== Task objective ==
Copy every line of the records below that holds the word "between".

== Given records ==
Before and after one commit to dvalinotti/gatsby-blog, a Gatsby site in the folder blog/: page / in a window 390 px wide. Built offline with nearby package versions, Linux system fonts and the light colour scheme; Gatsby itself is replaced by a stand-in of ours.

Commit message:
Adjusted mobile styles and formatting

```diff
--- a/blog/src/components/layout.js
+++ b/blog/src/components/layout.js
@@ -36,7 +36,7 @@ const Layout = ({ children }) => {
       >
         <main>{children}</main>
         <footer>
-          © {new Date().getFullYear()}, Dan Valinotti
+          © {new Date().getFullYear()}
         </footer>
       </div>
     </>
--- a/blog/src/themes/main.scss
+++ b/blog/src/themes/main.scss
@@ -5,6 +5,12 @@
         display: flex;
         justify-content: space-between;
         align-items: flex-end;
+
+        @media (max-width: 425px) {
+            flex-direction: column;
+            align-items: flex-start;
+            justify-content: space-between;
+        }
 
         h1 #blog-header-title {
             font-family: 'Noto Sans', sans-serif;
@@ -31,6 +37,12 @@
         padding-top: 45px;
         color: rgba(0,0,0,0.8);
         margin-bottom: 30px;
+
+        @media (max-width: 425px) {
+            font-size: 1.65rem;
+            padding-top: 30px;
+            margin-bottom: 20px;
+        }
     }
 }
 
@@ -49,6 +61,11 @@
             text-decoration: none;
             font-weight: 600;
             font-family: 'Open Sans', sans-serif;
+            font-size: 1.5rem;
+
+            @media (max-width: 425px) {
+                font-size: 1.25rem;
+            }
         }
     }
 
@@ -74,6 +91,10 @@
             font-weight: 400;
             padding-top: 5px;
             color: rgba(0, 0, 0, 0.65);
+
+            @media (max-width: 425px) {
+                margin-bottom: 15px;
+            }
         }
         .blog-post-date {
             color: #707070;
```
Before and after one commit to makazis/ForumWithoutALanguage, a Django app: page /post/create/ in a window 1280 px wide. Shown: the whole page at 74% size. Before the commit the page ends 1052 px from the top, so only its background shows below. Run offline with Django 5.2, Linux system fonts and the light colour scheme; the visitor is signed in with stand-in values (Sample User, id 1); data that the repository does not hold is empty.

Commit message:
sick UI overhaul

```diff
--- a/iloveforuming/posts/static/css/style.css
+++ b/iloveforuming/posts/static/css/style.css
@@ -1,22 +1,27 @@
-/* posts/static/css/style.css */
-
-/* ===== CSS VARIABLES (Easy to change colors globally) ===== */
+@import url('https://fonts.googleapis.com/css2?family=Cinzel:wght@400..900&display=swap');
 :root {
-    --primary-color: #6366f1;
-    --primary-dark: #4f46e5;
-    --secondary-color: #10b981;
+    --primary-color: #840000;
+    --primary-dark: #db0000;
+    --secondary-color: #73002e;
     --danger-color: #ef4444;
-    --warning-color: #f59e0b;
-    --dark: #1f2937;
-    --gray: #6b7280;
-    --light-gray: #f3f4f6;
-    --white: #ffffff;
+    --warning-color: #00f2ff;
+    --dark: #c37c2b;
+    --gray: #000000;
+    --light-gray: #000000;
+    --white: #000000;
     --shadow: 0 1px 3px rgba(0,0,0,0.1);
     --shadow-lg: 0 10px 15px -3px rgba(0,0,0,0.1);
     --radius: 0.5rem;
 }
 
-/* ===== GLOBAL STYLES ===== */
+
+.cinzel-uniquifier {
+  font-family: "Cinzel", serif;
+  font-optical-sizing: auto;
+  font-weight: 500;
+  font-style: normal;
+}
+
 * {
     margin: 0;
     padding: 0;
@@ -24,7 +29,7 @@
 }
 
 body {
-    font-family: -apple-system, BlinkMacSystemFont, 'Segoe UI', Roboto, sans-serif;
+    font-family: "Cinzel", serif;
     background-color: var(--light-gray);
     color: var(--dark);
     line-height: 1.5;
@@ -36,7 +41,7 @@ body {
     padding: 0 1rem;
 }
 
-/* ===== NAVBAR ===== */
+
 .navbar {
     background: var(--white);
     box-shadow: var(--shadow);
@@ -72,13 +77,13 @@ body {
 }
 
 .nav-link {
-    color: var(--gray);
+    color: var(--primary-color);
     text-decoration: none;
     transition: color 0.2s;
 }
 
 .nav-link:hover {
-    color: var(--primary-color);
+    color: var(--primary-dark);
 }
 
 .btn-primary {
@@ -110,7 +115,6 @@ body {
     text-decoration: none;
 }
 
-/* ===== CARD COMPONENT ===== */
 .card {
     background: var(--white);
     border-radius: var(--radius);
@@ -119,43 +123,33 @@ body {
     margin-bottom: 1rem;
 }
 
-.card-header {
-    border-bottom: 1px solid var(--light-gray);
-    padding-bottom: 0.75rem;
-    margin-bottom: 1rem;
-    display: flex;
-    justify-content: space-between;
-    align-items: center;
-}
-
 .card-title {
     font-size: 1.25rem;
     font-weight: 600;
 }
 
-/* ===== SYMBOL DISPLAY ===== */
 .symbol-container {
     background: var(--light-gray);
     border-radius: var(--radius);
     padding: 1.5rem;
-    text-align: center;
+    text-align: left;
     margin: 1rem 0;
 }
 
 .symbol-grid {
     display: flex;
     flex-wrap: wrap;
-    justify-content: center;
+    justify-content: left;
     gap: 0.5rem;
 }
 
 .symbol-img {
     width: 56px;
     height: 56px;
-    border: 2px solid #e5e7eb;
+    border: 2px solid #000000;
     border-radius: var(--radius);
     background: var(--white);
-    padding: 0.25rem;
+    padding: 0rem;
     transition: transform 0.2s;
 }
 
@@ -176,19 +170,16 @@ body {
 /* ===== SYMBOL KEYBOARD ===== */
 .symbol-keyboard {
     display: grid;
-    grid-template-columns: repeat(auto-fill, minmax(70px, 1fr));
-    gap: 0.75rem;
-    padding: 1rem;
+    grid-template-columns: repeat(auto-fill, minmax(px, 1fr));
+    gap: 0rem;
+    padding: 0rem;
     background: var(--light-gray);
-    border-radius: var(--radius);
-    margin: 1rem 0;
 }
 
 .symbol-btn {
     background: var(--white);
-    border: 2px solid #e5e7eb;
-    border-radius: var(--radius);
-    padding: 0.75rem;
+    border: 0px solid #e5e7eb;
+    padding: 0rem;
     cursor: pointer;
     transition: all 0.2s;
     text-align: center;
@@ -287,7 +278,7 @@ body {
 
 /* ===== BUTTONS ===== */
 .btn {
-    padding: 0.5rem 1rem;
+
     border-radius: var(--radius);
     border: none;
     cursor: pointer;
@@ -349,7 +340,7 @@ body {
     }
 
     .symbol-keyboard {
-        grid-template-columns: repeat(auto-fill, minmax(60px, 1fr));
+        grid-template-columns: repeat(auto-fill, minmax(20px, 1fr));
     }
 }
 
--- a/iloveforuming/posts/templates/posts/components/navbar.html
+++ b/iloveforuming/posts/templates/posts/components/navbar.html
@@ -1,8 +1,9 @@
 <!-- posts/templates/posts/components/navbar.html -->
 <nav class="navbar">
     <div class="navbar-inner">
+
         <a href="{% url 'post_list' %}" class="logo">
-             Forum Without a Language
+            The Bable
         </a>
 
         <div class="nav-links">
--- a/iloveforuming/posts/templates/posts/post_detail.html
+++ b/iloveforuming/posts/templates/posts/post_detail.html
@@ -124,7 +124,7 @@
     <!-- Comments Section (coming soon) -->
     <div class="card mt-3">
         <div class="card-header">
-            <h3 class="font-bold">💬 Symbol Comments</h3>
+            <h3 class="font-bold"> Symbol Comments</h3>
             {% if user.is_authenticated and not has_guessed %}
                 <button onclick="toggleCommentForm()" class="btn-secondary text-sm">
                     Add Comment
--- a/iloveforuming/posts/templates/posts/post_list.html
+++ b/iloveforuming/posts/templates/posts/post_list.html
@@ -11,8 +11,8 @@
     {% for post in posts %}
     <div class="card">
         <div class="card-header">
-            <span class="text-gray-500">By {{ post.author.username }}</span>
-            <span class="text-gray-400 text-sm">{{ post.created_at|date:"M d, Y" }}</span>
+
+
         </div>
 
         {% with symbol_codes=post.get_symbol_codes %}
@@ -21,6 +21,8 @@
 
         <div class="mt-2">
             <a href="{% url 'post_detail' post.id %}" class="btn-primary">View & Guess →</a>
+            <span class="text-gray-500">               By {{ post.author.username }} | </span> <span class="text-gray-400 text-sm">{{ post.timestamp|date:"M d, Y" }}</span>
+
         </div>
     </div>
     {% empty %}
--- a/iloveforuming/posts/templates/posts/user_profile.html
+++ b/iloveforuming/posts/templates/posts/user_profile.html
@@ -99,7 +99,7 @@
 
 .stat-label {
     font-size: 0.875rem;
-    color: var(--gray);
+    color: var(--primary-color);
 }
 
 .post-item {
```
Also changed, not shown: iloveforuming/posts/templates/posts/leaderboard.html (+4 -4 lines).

== Answer space ==
         justify-content: space-between;
+            justify-content: space-between;
-    justify-content: space-between;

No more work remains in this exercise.